▸ Problem to solve
Search the data for "version". Each line containing it is to be copied.

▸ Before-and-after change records
-- Opening Marker --

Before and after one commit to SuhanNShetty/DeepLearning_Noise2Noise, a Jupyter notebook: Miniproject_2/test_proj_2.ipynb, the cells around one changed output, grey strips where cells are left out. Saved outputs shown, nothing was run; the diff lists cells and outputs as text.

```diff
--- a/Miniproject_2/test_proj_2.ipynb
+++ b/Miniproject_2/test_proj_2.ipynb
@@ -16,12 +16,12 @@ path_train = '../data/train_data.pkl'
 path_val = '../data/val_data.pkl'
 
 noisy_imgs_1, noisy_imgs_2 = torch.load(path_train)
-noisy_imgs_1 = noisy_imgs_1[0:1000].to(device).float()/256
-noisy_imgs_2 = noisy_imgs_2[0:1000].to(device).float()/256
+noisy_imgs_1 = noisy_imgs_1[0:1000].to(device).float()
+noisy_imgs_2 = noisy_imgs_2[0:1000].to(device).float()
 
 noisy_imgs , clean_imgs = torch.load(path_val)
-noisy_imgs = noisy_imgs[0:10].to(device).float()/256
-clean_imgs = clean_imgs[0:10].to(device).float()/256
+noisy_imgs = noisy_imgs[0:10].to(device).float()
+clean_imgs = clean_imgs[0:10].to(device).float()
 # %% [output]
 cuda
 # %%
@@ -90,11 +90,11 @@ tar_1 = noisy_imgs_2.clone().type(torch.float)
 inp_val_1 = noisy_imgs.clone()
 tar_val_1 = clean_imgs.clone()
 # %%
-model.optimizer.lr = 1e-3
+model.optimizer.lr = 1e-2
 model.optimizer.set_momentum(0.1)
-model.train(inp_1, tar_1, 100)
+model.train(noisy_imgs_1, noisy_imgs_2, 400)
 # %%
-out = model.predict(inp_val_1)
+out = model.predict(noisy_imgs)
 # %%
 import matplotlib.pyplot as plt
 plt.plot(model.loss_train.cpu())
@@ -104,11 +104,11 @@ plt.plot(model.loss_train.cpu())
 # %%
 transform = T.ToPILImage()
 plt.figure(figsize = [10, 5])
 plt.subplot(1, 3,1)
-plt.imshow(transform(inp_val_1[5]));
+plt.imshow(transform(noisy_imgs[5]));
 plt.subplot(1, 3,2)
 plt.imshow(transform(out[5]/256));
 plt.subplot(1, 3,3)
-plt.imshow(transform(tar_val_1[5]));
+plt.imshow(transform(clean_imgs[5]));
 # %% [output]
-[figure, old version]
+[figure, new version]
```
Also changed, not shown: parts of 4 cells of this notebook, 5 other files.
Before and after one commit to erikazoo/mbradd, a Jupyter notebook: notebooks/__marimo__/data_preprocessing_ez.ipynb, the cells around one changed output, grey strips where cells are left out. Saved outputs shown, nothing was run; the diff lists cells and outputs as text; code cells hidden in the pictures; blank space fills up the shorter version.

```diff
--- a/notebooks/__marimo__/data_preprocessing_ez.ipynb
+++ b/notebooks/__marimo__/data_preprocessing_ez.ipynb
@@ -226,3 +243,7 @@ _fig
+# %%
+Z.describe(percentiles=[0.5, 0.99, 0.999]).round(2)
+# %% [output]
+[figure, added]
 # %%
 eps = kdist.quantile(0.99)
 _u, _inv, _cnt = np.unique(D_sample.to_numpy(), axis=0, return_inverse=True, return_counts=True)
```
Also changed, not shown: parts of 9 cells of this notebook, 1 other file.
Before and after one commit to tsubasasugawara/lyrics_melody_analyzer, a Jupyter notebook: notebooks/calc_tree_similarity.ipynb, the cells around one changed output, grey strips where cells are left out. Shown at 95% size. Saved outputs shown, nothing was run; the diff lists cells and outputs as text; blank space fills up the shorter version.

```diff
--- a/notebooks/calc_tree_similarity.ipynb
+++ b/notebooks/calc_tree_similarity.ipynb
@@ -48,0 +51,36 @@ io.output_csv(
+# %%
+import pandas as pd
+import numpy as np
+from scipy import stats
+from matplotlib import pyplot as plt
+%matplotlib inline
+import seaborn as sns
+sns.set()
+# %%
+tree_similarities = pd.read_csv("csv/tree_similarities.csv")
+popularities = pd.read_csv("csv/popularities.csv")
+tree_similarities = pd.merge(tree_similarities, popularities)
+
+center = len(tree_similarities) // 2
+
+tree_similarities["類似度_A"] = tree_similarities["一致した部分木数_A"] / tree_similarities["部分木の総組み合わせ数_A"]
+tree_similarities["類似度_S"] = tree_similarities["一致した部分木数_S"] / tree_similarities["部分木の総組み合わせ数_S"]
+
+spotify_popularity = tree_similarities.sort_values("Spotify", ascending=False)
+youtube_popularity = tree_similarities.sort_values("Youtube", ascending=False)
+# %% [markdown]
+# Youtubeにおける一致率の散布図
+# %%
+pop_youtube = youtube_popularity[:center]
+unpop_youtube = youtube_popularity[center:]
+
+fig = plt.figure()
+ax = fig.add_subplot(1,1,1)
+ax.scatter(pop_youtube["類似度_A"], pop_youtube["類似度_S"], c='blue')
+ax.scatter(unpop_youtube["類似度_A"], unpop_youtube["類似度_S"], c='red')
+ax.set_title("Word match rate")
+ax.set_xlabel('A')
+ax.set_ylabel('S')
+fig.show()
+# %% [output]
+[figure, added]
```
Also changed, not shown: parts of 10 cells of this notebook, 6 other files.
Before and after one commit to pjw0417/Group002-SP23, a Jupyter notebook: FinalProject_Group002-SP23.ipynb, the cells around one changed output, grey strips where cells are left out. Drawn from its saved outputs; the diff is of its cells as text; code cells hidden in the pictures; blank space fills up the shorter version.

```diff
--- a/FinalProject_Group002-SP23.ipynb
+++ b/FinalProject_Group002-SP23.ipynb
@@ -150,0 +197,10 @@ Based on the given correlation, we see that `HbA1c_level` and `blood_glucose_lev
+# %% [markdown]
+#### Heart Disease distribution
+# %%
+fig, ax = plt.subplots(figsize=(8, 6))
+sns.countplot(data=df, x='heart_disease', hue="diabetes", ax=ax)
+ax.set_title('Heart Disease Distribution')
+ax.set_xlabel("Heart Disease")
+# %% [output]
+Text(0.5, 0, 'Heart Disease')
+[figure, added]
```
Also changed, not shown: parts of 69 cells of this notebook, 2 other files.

-- Closing Marker --

▸ Solved problem
-[figure, old version]
+[figure, new version]
Before and after one commit to erikazoo/mbradd, a Jupyter notebook: notebooks/__marimo__/data_preprocessing_ez.ipynb, the cells around one changed output, grey strips where cells are left out. Saved outputs shown, nothing was run; the diff lists cells and outputs as text; code cells hidden in the pictures; blank space fills up the shorter version.
Before and after one commit to tsubasasugawara/lyrics_melody_analyzer, a Jupyter notebook: notebooks/calc_tree_similarity.ipynb, the cells around one changed output, grey strips where cells are left out. Shown at 95% size. Saved outputs shown, nothing was run; the diff lists cells and outputs as text; blank space fills up the shorter version.
Before and after one commit to pjw0417/Group002-SP23, a Jupyter notebook: FinalProject_Group002-SP23.ipynb, the cells around one changed output, grey strips where cells are left out. Drawn from its saved outputs; the diff is of its cells as text; code cells hidden in the pictures; blank space fills up the shorter version.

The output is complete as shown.